Gross margin tends to remain stable over time. However, this ratio is still crucial to evaluate, because fluctuations can be a sign of fraud or irregular financials. A higher gross margin than other companies in the industry also shows more efficiency. Ford's consistency in this ratio speaks well of the company's stability. The fact that the company is consistently ahead of the industry also speaks highly of Ford's efficiency rate.

Operating margin also measures management's efficiency. It does so by comparing the quality of a company's operations to others in the industry. A higher operating margin tends to mean lower fixed costs and better gross margin. This gives management more flexibility when setting prices, which is particularly important during times of financial hardship. This is another area where Ford is slowing turning things around.
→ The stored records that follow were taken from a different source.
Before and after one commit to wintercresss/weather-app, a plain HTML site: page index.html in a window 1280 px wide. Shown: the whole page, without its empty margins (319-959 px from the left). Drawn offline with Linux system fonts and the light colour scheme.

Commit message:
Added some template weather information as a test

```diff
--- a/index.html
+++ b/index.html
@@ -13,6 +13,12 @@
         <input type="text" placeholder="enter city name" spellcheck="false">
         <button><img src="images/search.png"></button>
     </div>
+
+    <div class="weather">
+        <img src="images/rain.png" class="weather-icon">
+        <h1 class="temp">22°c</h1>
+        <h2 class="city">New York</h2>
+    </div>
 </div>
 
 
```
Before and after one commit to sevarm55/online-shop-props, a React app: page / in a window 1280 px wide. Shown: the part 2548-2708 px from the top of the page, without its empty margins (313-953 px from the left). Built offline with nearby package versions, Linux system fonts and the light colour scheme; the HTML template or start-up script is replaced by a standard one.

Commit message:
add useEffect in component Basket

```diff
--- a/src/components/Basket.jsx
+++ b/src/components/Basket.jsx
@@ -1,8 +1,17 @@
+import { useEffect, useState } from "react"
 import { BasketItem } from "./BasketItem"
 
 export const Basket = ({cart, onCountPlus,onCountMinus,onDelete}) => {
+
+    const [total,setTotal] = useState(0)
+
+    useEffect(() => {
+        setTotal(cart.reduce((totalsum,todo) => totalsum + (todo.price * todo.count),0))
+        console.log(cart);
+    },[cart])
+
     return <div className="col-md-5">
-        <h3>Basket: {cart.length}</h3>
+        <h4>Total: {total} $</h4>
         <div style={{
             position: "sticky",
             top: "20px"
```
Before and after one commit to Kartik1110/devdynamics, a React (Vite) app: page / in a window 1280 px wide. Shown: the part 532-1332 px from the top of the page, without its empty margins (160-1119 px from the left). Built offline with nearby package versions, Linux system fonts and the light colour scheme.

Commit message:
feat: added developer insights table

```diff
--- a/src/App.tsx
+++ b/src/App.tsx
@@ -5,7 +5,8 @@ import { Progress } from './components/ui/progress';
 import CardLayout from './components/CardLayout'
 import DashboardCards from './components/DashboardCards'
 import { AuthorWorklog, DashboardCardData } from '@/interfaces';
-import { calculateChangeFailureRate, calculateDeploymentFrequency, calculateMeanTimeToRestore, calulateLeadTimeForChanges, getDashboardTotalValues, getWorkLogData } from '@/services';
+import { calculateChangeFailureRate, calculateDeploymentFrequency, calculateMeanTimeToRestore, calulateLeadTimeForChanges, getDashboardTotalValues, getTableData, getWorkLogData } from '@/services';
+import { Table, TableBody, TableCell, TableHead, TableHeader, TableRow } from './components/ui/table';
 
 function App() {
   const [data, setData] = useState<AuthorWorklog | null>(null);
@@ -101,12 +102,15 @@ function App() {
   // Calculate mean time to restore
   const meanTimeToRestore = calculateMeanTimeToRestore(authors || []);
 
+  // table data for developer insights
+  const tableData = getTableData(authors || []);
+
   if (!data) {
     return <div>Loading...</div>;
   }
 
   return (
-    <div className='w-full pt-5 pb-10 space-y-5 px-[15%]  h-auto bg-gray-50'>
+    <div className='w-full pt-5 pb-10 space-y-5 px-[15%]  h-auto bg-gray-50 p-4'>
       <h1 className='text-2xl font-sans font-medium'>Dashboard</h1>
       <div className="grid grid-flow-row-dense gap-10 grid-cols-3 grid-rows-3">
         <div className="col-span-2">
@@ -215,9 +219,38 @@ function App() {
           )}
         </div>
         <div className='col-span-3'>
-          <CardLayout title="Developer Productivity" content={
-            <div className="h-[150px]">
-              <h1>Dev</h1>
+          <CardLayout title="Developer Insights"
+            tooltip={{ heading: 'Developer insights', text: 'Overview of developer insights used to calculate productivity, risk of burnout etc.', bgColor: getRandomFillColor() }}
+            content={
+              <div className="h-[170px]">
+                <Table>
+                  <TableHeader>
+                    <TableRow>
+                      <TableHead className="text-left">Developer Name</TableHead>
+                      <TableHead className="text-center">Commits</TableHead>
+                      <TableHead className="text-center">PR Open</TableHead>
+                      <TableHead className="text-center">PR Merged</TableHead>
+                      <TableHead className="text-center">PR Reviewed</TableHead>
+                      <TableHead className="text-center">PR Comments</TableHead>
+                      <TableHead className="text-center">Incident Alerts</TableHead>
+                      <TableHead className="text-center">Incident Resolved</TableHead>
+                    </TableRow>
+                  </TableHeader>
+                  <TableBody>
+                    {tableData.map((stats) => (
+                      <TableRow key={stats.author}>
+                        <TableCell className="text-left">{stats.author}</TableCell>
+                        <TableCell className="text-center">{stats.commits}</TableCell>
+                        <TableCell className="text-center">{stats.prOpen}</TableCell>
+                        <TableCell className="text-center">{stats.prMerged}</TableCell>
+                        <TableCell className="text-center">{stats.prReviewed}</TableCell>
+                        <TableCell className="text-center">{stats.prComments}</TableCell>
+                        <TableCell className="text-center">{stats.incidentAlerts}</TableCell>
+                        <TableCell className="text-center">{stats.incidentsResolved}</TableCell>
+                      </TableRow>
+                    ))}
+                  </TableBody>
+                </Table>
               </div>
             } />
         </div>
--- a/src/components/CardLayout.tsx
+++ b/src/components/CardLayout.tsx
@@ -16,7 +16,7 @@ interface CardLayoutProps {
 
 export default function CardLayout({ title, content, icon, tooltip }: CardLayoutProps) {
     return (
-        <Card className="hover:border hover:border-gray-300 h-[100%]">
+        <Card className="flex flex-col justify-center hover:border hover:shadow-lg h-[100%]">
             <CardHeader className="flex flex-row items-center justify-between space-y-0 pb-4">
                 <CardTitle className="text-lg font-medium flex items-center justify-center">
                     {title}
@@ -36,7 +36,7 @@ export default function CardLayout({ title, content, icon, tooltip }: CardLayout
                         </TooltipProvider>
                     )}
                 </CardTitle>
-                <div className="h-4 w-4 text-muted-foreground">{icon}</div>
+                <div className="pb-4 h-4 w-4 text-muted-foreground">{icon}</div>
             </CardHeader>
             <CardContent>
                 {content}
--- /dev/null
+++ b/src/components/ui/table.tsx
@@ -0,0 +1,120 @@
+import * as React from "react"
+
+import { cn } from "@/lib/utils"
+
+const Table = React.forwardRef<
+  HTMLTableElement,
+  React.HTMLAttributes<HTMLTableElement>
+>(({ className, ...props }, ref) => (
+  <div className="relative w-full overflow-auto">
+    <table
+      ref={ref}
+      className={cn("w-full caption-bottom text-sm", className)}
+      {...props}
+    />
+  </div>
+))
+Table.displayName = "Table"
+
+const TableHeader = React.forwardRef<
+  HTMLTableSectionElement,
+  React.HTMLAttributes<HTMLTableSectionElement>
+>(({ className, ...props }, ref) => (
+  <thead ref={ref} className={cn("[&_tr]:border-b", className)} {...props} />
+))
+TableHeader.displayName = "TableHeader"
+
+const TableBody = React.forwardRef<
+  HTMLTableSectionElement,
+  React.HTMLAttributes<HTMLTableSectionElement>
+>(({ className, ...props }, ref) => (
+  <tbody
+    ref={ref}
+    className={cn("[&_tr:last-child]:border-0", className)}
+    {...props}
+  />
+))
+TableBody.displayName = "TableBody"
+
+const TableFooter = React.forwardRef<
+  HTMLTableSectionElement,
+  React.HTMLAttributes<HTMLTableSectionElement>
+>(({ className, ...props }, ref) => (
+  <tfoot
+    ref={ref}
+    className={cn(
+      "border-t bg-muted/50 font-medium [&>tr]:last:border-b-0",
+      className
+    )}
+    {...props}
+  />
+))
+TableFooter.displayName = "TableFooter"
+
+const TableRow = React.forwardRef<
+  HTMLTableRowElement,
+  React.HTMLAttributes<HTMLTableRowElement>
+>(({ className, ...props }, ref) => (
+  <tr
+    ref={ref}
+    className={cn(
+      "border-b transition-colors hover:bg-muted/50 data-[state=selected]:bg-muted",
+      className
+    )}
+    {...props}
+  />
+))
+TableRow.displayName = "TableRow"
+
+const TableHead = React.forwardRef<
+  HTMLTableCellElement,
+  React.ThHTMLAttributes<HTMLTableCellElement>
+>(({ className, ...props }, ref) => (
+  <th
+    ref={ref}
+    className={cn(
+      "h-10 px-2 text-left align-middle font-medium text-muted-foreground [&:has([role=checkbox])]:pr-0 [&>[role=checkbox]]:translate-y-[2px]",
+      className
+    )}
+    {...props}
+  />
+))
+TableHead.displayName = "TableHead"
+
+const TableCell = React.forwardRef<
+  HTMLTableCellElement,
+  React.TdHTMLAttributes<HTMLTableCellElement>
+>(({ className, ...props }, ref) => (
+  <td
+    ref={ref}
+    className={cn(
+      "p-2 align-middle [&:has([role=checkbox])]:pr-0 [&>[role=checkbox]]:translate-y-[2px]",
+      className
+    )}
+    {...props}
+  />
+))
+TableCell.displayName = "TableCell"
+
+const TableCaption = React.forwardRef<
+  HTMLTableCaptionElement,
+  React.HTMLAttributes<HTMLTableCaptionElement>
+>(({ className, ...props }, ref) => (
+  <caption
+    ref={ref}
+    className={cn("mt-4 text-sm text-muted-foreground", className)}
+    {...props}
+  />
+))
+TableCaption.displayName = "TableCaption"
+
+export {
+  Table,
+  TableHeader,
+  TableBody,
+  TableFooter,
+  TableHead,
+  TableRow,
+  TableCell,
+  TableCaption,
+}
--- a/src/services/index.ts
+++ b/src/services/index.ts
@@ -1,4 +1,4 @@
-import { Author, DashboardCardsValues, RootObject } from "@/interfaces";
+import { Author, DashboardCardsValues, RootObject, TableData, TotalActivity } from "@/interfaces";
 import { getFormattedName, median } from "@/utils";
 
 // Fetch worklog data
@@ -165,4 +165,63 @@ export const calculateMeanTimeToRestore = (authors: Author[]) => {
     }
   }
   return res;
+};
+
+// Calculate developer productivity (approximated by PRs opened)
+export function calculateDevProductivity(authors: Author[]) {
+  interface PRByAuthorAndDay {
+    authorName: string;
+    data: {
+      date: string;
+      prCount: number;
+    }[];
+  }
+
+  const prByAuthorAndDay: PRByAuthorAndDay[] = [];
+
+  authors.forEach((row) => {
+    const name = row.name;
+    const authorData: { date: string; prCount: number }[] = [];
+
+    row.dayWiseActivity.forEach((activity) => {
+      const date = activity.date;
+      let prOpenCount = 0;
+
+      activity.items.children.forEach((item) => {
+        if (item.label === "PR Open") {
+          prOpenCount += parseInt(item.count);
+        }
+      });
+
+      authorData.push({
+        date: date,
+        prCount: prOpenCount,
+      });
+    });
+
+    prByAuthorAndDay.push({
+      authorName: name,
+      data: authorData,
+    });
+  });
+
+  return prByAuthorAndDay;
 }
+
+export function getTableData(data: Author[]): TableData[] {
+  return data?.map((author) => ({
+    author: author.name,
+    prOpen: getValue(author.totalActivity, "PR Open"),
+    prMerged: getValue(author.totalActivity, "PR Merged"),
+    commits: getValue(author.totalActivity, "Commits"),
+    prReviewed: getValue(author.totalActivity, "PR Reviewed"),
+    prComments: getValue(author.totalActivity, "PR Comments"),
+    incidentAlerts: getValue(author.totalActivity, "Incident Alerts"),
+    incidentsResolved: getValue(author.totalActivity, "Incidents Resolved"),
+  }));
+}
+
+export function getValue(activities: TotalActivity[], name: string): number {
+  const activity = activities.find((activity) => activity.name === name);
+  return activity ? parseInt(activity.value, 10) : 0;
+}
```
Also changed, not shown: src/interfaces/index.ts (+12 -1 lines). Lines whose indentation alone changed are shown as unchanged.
It is no surprise, though, that the company is also fairing above industry averages in this area.

Net profit margin is how much profit a company makes for every dollar it generates in revenue. Usually, the higher the company's net profit margin, the better. However, there



Download as:   txt (10.7 Kb)   pdf (125.9 Kb)   docx (13.2 Kb)  
Continue for 6 more pages »
Only available on